▸ LISTED ENTRIES:
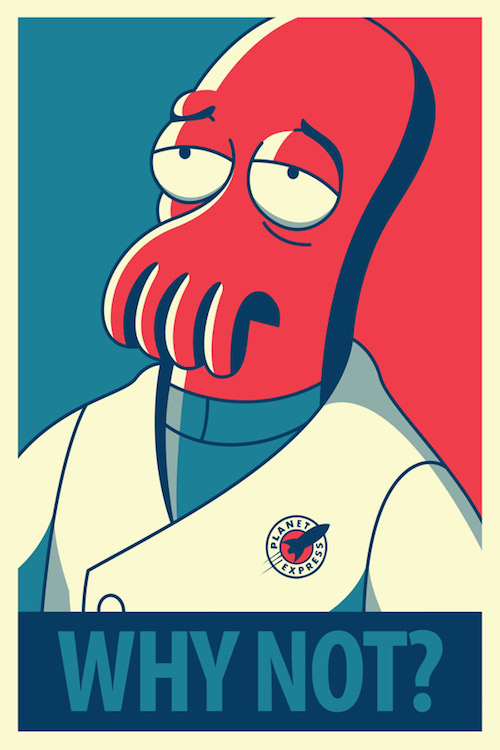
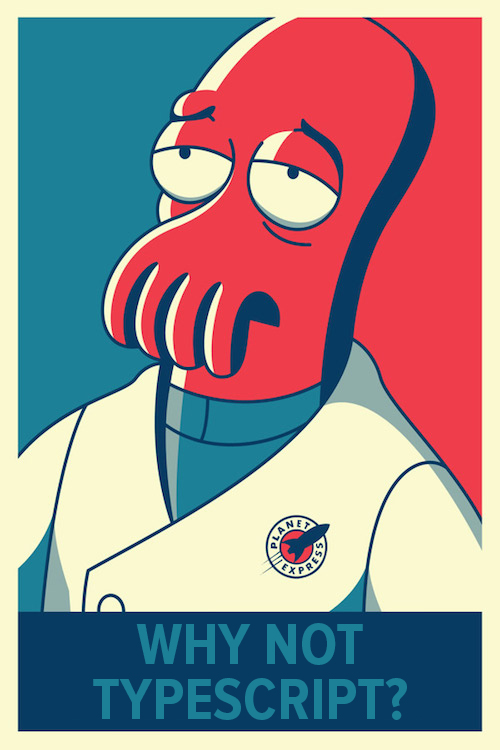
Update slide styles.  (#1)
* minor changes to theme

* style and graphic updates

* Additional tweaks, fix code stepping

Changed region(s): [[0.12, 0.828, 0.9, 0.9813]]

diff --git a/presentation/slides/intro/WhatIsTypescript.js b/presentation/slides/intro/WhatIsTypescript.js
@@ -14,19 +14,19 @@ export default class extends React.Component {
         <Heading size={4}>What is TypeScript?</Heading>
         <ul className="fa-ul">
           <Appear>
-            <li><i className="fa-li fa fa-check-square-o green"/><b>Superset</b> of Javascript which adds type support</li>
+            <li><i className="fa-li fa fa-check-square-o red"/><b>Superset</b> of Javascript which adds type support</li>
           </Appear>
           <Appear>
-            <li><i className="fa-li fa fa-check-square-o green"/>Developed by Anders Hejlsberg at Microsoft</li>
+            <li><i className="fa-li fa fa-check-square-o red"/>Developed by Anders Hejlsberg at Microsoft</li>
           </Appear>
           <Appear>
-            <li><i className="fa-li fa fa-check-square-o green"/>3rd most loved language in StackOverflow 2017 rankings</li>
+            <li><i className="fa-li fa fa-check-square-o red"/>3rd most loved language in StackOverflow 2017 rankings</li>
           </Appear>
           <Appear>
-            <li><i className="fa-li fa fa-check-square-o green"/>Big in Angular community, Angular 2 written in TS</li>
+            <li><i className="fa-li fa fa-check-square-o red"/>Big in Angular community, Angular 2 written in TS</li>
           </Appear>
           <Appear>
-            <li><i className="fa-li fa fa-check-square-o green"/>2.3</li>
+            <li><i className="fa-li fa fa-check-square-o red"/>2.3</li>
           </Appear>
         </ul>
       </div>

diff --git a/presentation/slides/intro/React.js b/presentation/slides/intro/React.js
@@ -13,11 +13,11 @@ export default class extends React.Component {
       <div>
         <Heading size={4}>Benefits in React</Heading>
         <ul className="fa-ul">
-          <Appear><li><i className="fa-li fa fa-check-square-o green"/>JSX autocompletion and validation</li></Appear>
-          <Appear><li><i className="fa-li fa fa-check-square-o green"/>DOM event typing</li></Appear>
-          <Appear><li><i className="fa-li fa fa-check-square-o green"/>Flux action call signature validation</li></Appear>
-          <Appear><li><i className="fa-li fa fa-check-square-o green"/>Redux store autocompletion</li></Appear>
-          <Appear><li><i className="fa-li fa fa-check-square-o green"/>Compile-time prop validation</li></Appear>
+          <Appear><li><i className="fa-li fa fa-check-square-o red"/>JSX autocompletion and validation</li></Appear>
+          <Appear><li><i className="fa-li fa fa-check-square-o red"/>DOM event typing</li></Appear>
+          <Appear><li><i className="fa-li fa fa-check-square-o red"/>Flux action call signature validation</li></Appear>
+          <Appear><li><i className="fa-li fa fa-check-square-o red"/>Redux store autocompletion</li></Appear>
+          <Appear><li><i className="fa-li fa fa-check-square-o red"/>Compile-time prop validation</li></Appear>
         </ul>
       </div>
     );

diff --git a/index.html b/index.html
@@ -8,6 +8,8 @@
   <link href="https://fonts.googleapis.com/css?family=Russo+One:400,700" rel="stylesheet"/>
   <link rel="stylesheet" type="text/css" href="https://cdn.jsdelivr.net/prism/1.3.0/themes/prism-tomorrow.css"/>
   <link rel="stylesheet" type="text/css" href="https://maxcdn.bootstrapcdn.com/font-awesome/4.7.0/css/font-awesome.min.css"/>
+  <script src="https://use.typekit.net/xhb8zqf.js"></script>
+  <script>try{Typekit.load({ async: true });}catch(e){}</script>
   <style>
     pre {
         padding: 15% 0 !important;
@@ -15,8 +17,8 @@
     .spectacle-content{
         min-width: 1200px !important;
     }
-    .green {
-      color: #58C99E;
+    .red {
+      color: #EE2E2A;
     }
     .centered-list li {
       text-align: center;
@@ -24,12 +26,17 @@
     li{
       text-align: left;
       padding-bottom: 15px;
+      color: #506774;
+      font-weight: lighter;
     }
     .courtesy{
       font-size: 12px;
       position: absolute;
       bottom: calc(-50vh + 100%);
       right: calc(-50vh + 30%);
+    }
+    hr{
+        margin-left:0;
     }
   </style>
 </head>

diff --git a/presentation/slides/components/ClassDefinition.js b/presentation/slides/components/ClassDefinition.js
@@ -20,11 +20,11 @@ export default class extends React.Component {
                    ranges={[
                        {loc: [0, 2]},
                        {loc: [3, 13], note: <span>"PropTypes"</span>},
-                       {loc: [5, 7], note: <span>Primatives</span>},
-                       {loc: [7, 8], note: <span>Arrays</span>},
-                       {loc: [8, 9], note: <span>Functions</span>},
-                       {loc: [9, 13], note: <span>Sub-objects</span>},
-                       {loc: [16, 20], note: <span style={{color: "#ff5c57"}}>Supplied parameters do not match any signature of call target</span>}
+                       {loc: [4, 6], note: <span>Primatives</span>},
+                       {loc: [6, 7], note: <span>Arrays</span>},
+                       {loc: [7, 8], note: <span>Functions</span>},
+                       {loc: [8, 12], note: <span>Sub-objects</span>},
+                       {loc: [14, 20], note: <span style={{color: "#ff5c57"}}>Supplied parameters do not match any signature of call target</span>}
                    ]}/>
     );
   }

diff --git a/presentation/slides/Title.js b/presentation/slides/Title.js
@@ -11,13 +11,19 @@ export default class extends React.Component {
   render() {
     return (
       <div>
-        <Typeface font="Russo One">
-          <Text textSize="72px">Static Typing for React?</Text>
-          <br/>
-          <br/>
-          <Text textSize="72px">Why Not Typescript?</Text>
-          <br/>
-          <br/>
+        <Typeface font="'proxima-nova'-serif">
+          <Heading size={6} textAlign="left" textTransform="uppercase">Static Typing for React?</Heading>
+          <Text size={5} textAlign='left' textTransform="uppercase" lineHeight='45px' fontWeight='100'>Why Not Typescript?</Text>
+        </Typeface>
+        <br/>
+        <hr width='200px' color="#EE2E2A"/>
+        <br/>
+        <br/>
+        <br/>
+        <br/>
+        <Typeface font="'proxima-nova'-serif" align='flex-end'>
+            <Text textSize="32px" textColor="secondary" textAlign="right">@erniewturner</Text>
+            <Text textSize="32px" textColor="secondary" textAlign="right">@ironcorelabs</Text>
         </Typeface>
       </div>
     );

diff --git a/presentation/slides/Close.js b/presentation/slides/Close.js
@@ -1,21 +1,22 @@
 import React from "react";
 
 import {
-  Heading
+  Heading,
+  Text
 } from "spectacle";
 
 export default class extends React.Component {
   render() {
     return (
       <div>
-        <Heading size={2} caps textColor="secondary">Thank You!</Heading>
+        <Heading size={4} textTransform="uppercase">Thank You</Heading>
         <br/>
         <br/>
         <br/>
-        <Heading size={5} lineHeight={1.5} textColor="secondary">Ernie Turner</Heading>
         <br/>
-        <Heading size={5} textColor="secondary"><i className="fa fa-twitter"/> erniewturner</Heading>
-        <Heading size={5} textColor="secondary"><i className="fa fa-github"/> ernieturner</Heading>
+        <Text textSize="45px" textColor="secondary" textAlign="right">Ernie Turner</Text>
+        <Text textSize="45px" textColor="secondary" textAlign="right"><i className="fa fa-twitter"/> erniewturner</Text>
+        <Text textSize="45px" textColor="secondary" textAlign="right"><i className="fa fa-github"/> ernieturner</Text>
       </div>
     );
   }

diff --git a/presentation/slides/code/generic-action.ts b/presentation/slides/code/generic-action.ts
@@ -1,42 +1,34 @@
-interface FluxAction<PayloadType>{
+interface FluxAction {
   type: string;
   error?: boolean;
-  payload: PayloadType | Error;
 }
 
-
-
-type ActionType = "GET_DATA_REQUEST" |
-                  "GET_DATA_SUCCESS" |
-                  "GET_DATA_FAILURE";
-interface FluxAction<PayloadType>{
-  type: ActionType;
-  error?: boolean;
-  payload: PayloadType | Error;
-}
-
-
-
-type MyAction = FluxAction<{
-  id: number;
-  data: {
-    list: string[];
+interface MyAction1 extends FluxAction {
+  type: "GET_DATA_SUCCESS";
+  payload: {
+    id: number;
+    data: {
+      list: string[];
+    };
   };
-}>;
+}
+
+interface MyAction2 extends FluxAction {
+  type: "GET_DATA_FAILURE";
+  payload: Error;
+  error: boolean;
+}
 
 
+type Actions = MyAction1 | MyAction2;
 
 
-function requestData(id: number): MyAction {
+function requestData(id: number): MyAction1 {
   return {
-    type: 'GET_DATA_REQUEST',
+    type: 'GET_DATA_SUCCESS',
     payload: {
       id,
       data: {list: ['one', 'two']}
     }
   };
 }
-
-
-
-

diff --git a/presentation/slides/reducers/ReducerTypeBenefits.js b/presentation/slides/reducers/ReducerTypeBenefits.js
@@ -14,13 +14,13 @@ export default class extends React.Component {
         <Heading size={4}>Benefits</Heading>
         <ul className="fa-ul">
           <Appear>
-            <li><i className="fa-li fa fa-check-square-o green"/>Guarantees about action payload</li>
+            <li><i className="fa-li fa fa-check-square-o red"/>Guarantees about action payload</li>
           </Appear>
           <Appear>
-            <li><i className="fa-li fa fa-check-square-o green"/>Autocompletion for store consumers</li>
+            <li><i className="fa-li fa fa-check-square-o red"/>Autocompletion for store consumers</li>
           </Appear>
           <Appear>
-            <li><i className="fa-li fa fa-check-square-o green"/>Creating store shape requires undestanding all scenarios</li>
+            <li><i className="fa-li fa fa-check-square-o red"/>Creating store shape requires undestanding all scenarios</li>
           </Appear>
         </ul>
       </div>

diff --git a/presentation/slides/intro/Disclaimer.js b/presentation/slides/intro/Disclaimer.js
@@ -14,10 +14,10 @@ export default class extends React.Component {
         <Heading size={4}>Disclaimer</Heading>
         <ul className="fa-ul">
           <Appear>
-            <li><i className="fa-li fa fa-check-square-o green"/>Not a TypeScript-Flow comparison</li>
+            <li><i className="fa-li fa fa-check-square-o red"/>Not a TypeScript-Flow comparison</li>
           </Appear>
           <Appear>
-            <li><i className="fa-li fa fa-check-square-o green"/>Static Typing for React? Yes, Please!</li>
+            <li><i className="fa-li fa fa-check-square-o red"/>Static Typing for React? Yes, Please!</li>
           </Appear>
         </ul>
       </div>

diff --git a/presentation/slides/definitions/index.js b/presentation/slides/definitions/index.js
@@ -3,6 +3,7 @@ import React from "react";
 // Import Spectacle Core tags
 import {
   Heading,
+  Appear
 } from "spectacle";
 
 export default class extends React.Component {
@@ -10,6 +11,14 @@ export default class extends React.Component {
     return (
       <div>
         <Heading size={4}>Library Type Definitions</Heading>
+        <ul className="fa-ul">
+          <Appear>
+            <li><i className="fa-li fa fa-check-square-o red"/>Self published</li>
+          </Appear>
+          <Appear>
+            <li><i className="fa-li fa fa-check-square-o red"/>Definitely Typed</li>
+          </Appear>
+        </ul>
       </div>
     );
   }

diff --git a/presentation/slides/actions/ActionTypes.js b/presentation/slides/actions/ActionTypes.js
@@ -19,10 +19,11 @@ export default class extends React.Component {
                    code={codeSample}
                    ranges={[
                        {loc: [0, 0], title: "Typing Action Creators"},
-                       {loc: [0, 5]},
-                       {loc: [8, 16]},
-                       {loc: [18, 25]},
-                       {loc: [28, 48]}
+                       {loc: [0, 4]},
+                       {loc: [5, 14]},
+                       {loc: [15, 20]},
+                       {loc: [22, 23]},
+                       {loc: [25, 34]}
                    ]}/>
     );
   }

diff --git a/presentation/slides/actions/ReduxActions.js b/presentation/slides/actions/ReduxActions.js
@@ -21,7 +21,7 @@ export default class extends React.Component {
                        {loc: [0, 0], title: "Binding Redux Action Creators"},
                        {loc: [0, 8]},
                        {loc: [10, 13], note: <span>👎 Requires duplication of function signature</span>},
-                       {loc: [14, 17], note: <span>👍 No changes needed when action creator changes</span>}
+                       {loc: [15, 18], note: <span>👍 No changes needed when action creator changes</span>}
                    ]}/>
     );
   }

▸ REQUIREMENT: Find how many lines in the material above hold the word "Typeface", then reply with only that figure.

▸ TASK OUTPUT: 5